Kitchen Scale

Appears in

Kaffeehaus: Exquisite Desserts from the Classic Cafes of Vienna, Budapest, and Prague

Kaffeehaus

By Rick Rodgers

Published 2002

American cooks don’t rely on kitchen scales, but every kitchen should have one. Even if we don’t routinely weigh our dry ingredients, there are still many times when a scale comes in handy. I use it to measure portions of yeast dough for uniformly sized baked goods, and to weigh pastry dough for recipes that call for dividing it into equal amounts. It’s indispensable to doublecheck the weight of produce and is the best way to measure nuts and chocolate.
Digital electronic scales are more accurate than those with spring mechanisms, and weighted scales are too complicated to use. Because working with European bakers has forced me to master the metric system (the decimal-based system is just easier to work with), I prefer scales that easily switch back and forth between metric and ounce measurements.
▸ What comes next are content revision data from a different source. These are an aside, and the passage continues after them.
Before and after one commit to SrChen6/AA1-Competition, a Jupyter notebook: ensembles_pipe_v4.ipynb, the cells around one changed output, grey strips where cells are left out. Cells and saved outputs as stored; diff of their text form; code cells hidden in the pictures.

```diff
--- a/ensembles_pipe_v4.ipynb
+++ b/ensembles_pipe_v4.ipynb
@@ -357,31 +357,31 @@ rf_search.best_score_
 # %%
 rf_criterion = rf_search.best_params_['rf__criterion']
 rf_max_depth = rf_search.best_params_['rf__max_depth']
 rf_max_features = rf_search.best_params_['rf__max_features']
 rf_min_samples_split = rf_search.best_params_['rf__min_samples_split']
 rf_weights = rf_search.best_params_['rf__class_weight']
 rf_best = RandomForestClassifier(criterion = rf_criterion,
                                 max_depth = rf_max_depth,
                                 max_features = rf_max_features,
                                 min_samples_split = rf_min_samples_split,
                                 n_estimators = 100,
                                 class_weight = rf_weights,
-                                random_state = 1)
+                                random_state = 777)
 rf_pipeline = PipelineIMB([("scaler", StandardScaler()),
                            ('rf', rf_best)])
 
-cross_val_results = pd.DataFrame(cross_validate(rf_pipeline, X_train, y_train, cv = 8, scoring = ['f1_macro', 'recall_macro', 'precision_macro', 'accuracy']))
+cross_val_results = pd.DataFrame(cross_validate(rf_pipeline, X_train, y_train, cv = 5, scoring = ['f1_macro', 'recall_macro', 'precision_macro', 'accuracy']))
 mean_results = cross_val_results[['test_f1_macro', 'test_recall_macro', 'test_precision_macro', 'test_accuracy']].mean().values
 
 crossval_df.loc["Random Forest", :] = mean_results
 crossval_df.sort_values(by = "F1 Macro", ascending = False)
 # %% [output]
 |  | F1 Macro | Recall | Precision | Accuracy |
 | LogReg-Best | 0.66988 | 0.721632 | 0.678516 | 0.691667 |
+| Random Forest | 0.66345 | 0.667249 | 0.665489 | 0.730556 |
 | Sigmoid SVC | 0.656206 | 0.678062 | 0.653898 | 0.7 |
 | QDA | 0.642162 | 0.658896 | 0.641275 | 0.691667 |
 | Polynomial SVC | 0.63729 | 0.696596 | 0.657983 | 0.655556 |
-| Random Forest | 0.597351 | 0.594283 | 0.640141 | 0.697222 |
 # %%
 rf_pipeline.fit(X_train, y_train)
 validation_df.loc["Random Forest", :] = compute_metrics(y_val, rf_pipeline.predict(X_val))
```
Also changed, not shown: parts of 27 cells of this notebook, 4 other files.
Automatic switch-offs and large measuring baskets are other plusses.

    Part of